## WHAT YOU SHOULD DO
Could you give the records below again exactly, without the pictures?

## EXTRACTED MATERIAL

■ ■ ■ ■ ■

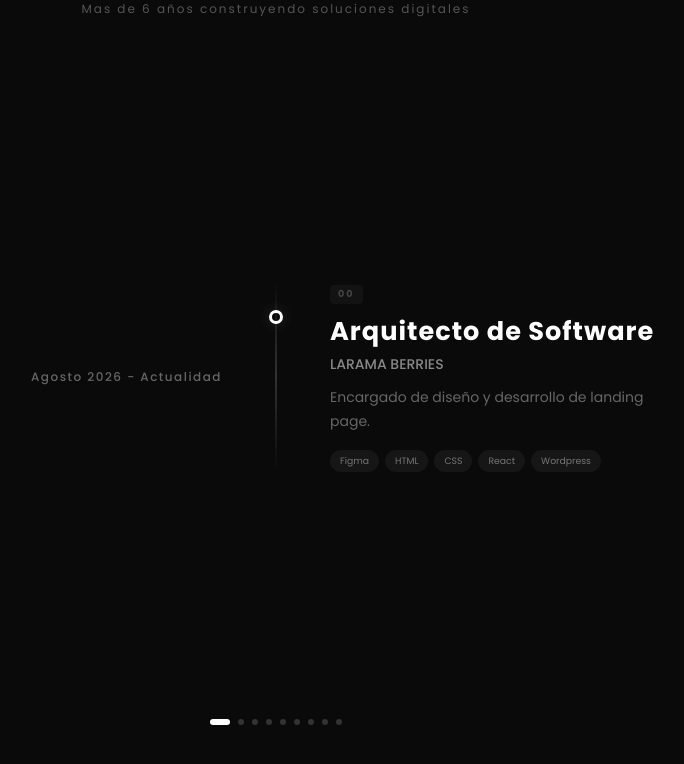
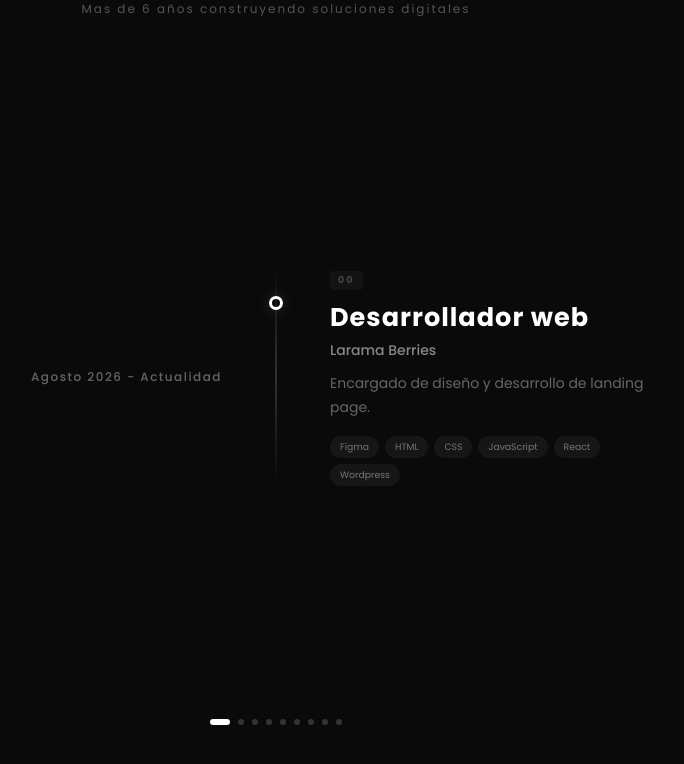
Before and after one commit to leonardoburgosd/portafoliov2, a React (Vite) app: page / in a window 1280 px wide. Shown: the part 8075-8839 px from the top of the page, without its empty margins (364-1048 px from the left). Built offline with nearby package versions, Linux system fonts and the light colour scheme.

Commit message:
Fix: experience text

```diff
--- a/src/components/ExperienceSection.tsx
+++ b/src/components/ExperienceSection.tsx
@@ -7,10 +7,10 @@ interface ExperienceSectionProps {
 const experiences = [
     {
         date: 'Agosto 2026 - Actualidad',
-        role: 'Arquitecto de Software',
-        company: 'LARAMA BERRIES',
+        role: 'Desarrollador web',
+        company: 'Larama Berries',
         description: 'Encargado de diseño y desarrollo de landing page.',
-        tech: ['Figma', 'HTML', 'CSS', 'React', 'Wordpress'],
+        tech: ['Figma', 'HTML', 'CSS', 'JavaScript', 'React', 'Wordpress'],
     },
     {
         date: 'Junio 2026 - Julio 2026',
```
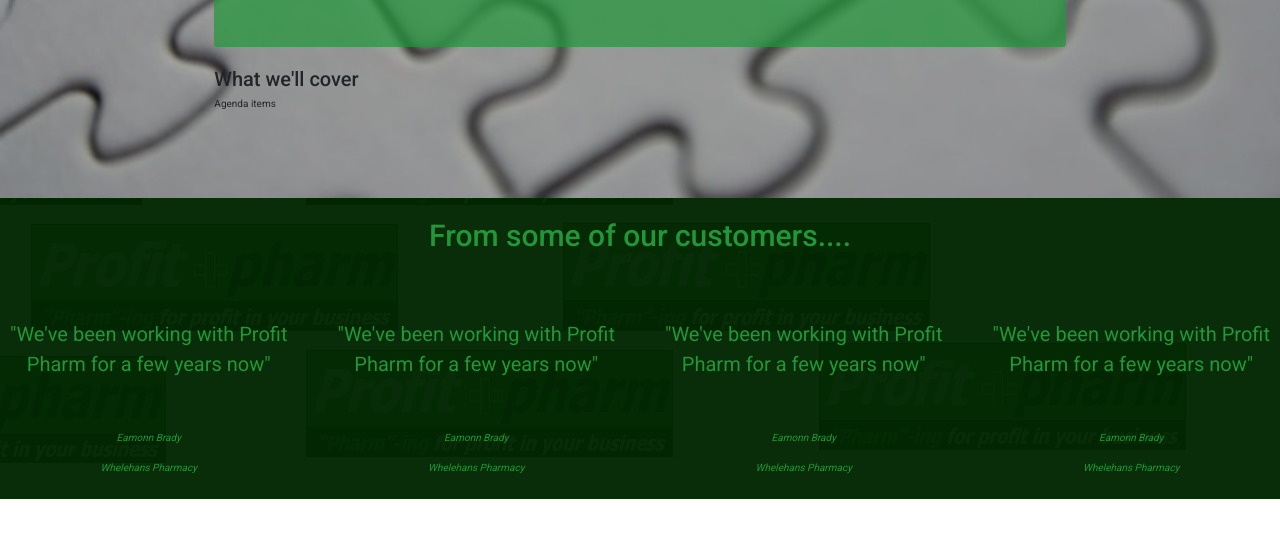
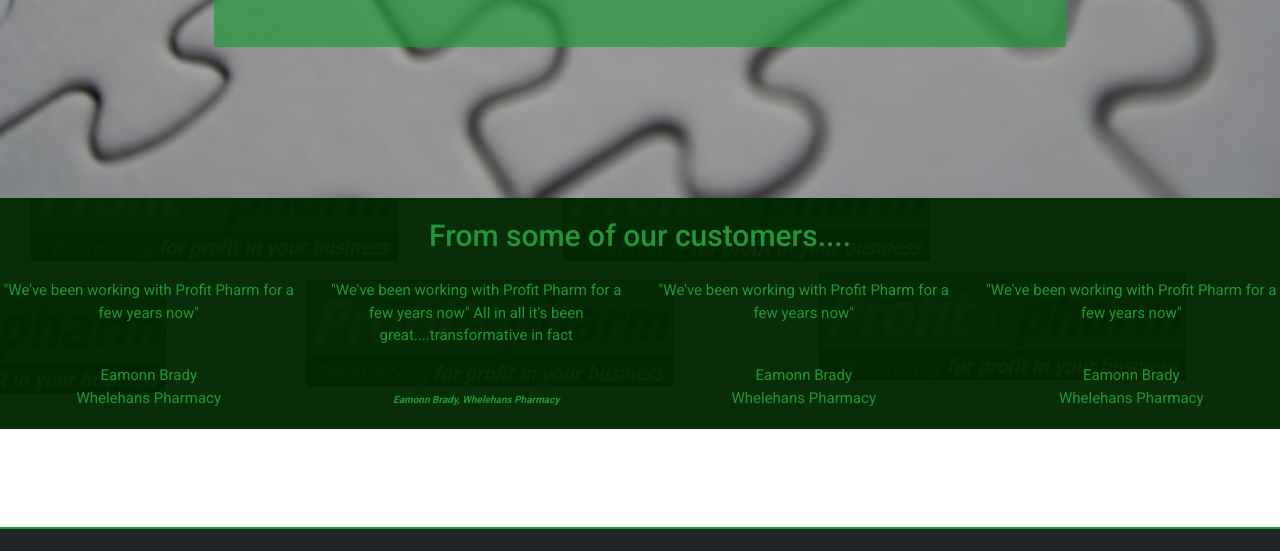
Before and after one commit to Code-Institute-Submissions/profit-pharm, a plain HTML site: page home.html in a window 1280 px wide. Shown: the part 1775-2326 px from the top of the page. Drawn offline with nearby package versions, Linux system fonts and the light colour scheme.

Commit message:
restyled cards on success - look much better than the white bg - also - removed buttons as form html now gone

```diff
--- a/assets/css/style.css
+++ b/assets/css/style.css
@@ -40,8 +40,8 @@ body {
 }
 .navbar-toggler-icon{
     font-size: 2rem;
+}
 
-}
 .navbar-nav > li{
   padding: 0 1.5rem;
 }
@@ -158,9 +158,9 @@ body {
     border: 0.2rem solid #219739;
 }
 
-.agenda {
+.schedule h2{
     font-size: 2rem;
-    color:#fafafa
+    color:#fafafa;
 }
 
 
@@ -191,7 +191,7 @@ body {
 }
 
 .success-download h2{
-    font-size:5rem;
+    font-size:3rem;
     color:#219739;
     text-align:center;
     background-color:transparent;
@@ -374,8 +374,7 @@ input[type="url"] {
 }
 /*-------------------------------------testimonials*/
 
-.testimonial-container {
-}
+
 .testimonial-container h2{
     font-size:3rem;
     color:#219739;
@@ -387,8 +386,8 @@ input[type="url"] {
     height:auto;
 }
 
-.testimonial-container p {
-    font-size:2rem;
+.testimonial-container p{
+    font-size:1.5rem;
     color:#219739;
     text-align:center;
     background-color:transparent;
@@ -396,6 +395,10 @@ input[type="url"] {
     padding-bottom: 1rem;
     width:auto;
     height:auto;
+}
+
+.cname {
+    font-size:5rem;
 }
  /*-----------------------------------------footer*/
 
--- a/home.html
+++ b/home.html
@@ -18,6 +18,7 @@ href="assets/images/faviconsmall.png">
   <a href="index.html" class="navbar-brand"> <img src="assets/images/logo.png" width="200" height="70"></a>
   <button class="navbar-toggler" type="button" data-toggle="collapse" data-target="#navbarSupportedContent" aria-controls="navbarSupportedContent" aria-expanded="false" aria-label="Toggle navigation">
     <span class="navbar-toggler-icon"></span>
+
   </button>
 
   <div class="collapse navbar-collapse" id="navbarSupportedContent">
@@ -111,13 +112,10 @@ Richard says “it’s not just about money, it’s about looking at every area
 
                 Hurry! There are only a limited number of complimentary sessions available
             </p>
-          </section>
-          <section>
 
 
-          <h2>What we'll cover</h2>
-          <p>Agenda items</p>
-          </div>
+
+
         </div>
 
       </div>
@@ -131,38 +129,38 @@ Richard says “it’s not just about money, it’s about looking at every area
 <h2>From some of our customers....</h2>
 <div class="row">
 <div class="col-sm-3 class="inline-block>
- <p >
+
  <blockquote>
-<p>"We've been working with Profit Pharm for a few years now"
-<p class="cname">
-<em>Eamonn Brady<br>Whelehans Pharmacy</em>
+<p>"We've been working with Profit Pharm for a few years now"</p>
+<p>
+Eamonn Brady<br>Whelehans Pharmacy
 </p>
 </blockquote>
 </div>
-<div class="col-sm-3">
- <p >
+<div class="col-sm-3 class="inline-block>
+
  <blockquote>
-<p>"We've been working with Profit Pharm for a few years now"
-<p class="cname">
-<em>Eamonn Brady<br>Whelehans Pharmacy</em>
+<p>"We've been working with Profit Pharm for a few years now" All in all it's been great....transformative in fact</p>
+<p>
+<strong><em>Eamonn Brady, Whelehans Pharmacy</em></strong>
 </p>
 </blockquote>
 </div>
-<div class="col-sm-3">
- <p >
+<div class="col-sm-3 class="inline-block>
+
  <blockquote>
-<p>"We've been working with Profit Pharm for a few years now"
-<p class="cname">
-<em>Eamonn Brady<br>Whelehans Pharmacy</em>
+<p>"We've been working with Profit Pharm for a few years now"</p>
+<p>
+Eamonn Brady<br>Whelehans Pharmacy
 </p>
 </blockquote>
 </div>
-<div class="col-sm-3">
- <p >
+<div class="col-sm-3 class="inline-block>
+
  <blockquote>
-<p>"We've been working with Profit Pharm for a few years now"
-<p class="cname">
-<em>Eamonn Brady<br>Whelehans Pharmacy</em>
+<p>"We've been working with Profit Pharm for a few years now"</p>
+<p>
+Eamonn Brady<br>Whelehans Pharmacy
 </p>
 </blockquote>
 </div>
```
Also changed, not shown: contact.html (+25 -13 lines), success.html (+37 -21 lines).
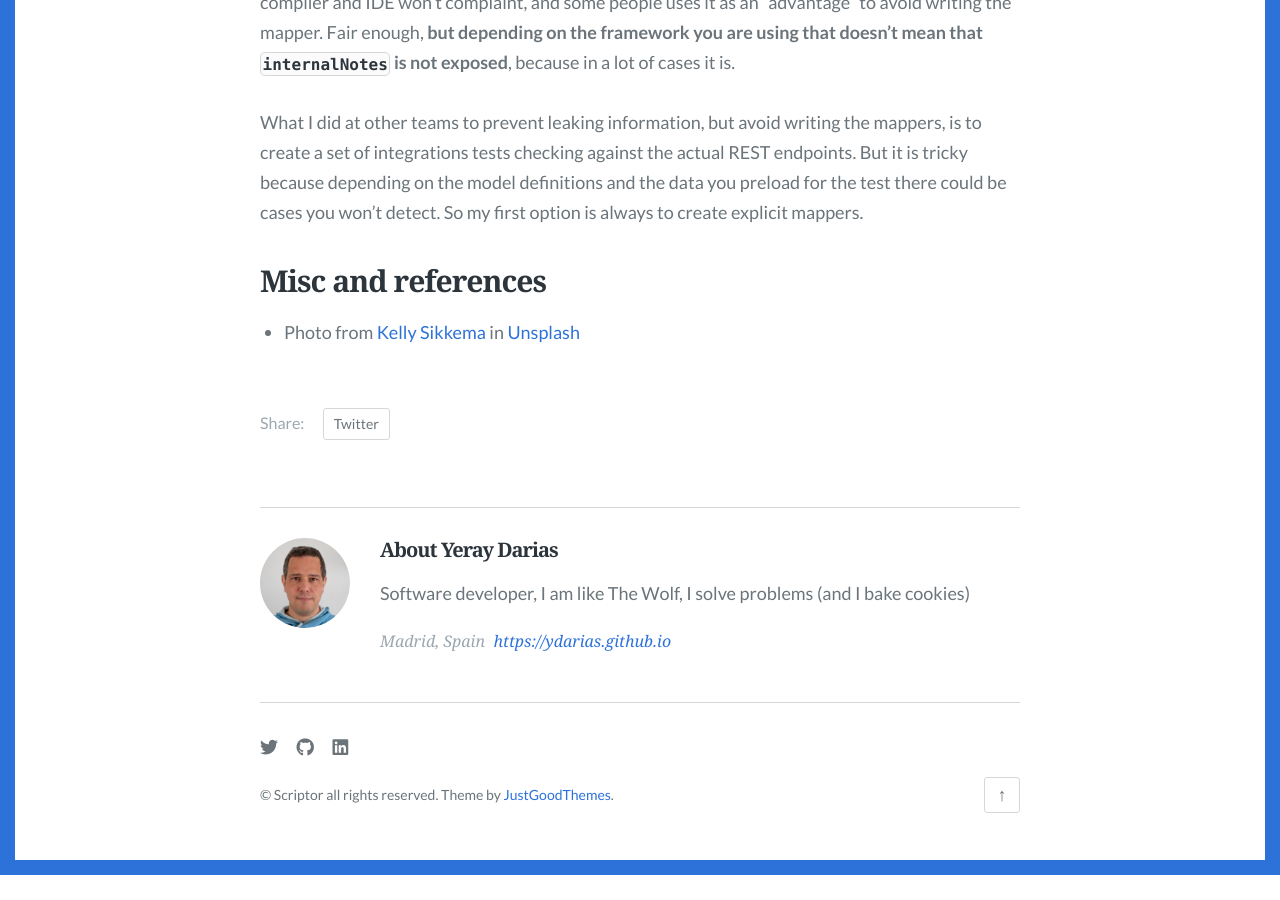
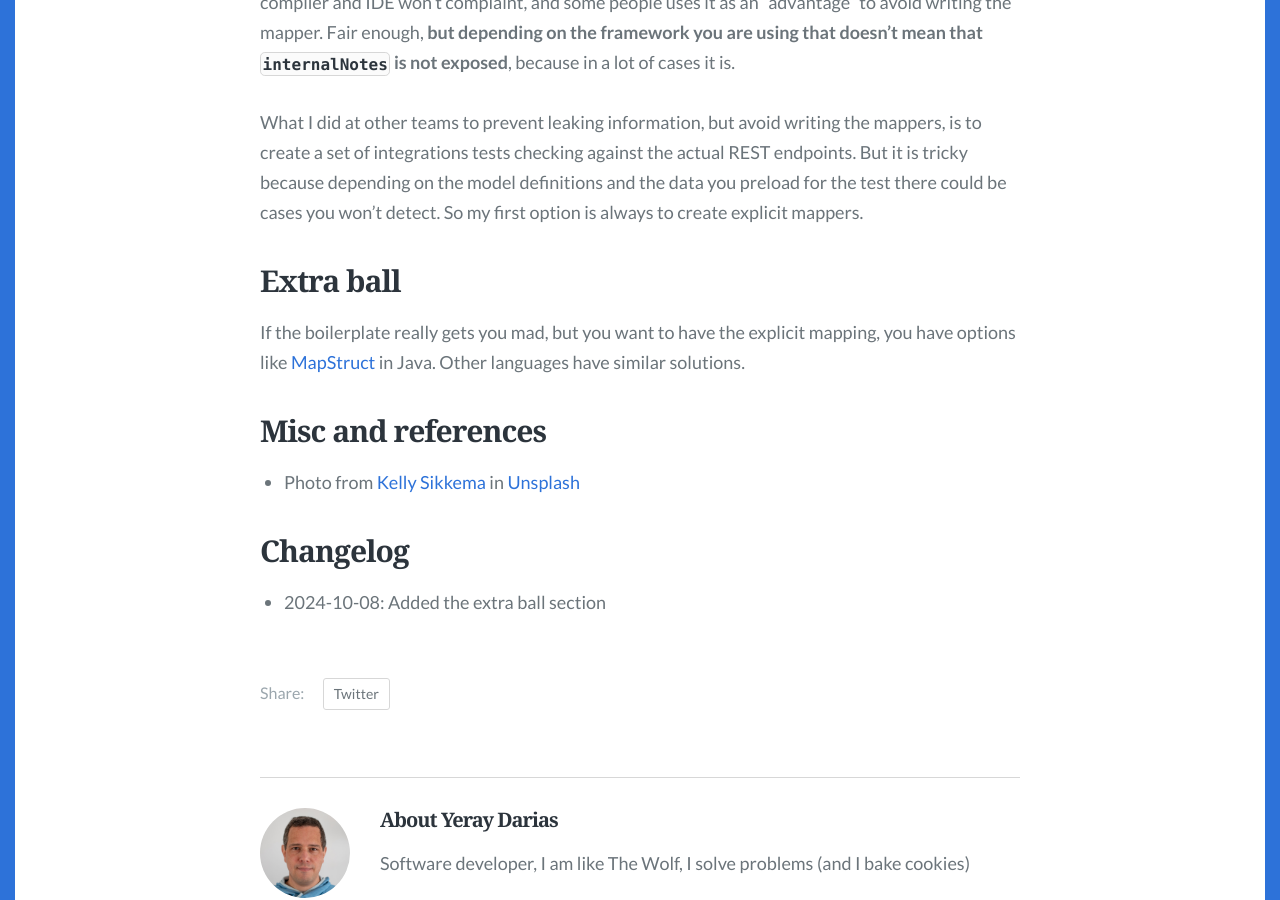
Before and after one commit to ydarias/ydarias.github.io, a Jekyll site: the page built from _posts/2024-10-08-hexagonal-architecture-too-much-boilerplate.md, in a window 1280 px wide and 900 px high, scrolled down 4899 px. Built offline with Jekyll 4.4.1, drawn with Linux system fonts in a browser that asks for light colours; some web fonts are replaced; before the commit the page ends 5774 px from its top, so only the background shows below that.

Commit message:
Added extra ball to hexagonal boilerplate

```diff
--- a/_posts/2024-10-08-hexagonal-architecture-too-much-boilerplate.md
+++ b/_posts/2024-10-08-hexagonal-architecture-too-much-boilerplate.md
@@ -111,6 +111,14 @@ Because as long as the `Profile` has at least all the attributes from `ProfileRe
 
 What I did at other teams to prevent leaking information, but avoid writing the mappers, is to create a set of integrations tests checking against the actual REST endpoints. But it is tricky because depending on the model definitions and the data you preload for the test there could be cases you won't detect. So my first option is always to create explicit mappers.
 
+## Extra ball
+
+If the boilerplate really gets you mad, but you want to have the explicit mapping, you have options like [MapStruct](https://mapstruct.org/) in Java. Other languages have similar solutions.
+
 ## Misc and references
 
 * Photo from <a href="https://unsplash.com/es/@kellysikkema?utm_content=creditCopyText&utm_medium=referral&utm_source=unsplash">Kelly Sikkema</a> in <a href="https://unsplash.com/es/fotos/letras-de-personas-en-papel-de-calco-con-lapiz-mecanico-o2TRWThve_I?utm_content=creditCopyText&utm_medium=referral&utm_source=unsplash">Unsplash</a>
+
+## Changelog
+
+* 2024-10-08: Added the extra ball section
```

■ ■ ■ ■ ■

## RESULT OF THE TASK
Before and after one commit to leonardoburgosd/portafoliov2, a React (Vite) app: page / in a window 1280 px wide. Shown: the part 8075-8839 px from the top of the page, without its empty margins (364-1048 px from the left). Built offline with nearby package versions, Linux system fonts and the light colour scheme.

Commit message:
Fix: experience text

```diff
--- a/src/components/ExperienceSection.tsx
+++ b/src/components/ExperienceSection.tsx
@@ -7,10 +7,10 @@ interface ExperienceSectionProps {
 const experiences = [
     {
         date: 'Agosto 2026 - Actualidad',
-        role: 'Arquitecto de Software',
-        company: 'LARAMA BERRIES',
+        role: 'Desarrollador web',
+        company: 'Larama Berries',
         description: 'Encargado de diseño y desarrollo de landing page.',
-        tech: ['Figma', 'HTML', 'CSS', 'React', 'Wordpress'],
+        tech: ['Figma', 'HTML', 'CSS', 'JavaScript', 'React', 'Wordpress'],
     },
     {
         date: 'Junio 2026 - Julio 2026',
```
Before and after one commit to Code-Institute-Submissions/profit-pharm, a plain HTML site: page home.html in a window 1280 px wide. Shown: the part 1775-2326 px from the top of the page. Drawn offline with nearby package versions, Linux system fonts and the light colour scheme.

Commit message:
restyled cards on success - look much better than the white bg - also - removed buttons as form html now gone

```diff
--- a/assets/css/style.css
+++ b/assets/css/style.css
@@ -40,8 +40,8 @@ body {
 }
 .navbar-toggler-icon{
     font-size: 2rem;
+}
 
-}
 .navbar-nav > li{
   padding: 0 1.5rem;
 }
@@ -158,9 +158,9 @@ body {
     border: 0.2rem solid #219739;
 }
 
-.agenda {
+.schedule h2{
     font-size: 2rem;
-    color:#fafafa
+    color:#fafafa;
 }
 
 
@@ -191,7 +191,7 @@ body {
 }
 
 .success-download h2{
-    font-size:5rem;
+    font-size:3rem;
     color:#219739;
     text-align:center;
     background-color:transparent;
@@ -374,8 +374,7 @@ input[type="url"] {
 }
 /*-------------------------------------testimonials*/
 
-.testimonial-container {
-}
+
 .testimonial-container h2{
     font-size:3rem;
     color:#219739;
@@ -387,8 +386,8 @@ input[type="url"] {
     height:auto;
 }
 
-.testimonial-container p {
-    font-size:2rem;
+.testimonial-container p{
+    font-size:1.5rem;
     color:#219739;
     text-align:center;
     background-color:transparent;
@@ -396,6 +395,10 @@ input[type="url"] {
     padding-bottom: 1rem;
     width:auto;
     height:auto;
+}
+
+.cname {
+    font-size:5rem;
 }
  /*-----------------------------------------footer*/
 
--- a/home.html
+++ b/home.html
@@ -18,6 +18,7 @@ href="assets/images/faviconsmall.png">
   <a href="index.html" class="navbar-brand"> <img src="assets/images/logo.png" width="200" height="70"></a>
   <button class="navbar-toggler" type="button" data-toggle="collapse" data-target="#navbarSupportedContent" aria-controls="navbarSupportedContent" aria-expanded="false" aria-label="Toggle navigation">
     <span class="navbar-toggler-icon"></span>
+
   </button>
 
   <div class="collapse navbar-collapse" id="navbarSupportedContent">
@@ -111,13 +112,10 @@ Richard says “it’s not just about money, it’s about looking at every area
 
                 Hurry! There are only a limited number of complimentary sessions available
             </p>
-          </section>
-          <section>
 
 
-          <h2>What we'll cover</h2>
-          <p>Agenda items</p>
-          </div>
+
+
         </div>
 
       </div>
@@ -131,38 +129,38 @@ Richard says “it’s not just about money, it’s about looking at every area
 <h2>From some of our customers....</h2>
 <div class="row">
 <div class="col-sm-3 class="inline-block>
- <p >
+
  <blockquote>
-<p>"We've been working with Profit Pharm for a few years now"
-<p class="cname">
-<em>Eamonn Brady<br>Whelehans Pharmacy</em>
+<p>"We've been working with Profit Pharm for a few years now"</p>
+<p>
+Eamonn Brady<br>Whelehans Pharmacy
 </p>
 </blockquote>
 </div>
-<div class="col-sm-3">
- <p >
+<div class="col-sm-3 class="inline-block>
+
  <blockquote>
-<p>"We've been working with Profit Pharm for a few years now"
-<p class="cname">
-<em>Eamonn Brady<br>Whelehans Pharmacy</em>
+<p>"We've been working with Profit Pharm for a few years now" All in all it's been great....transformative in fact</p>
+<p>
+<strong><em>Eamonn Brady, Whelehans Pharmacy</em></strong>
 </p>
 </blockquote>
 </div>
-<div class="col-sm-3">
- <p >
+<div class="col-sm-3 class="inline-block>
+
  <blockquote>
-<p>"We've been working with Profit Pharm for a few years now"
-<p class="cname">
-<em>Eamonn Brady<br>Whelehans Pharmacy</em>
+<p>"We've been working with Profit Pharm for a few years now"</p>
+<p>
+Eamonn Brady<br>Whelehans Pharmacy
 </p>
 </blockquote>
 </div>
-<div class="col-sm-3">
- <p >
+<div class="col-sm-3 class="inline-block>
+
  <blockquote>
-<p>"We've been working with Profit Pharm for a few years now"
-<p class="cname">
-<em>Eamonn Brady<br>Whelehans Pharmacy</em>
+<p>"We've been working with Profit Pharm for a few years now"</p>
+<p>
+Eamonn Brady<br>Whelehans Pharmacy
 </p>
 </blockquote>
 </div>
```
Also changed, not shown: contact.html (+25 -13 lines), success.html (+37 -21 lines).
Before and after one commit to ydarias/ydarias.github.io, a Jekyll site: the page built from _posts/2024-10-08-hexagonal-architecture-too-much-boilerplate.md, in a window 1280 px wide and 900 px high, scrolled down 4899 px. Built offline with Jekyll 4.4.1, drawn with Linux system fonts in a browser that asks for light colours; some web fonts are replaced; before the commit the page ends 5774 px from its top, so only the background shows below that.

Commit message:
Added extra ball to hexagonal boilerplate

```diff
--- a/_posts/2024-10-08-hexagonal-architecture-too-much-boilerplate.md
+++ b/_posts/2024-10-08-hexagonal-architecture-too-much-boilerplate.md
@@ -111,6 +111,14 @@ Because as long as the `Profile` has at least all the attributes from `ProfileRe
 
 What I did at other teams to prevent leaking information, but avoid writing the mappers, is to create a set of integrations tests checking against the actual REST endpoints. But it is tricky because depending on the model definitions and the data you preload for the test there could be cases you won't detect. So my first option is always to create explicit mappers.
 
+## Extra ball
+
+If the boilerplate really gets you mad, but you want to have the explicit mapping, you have options like [MapStruct](https://mapstruct.org/) in Java. Other languages have similar solutions.
+
 ## Misc and references
 
 * Photo from <a href="https://unsplash.com/es/@kellysikkema?utm_content=creditCopyText&utm_medium=referral&utm_source=unsplash">Kelly Sikkema</a> in <a href="https://unsplash.com/es/fotos/letras-de-personas-en-papel-de-calco-con-lapiz-mecanico-o2TRWThve_I?utm_content=creditCopyText&utm_medium=referral&utm_source=unsplash">Unsplash</a>
+
+## Changelog
+
+* 2024-10-08: Added the extra ball section
```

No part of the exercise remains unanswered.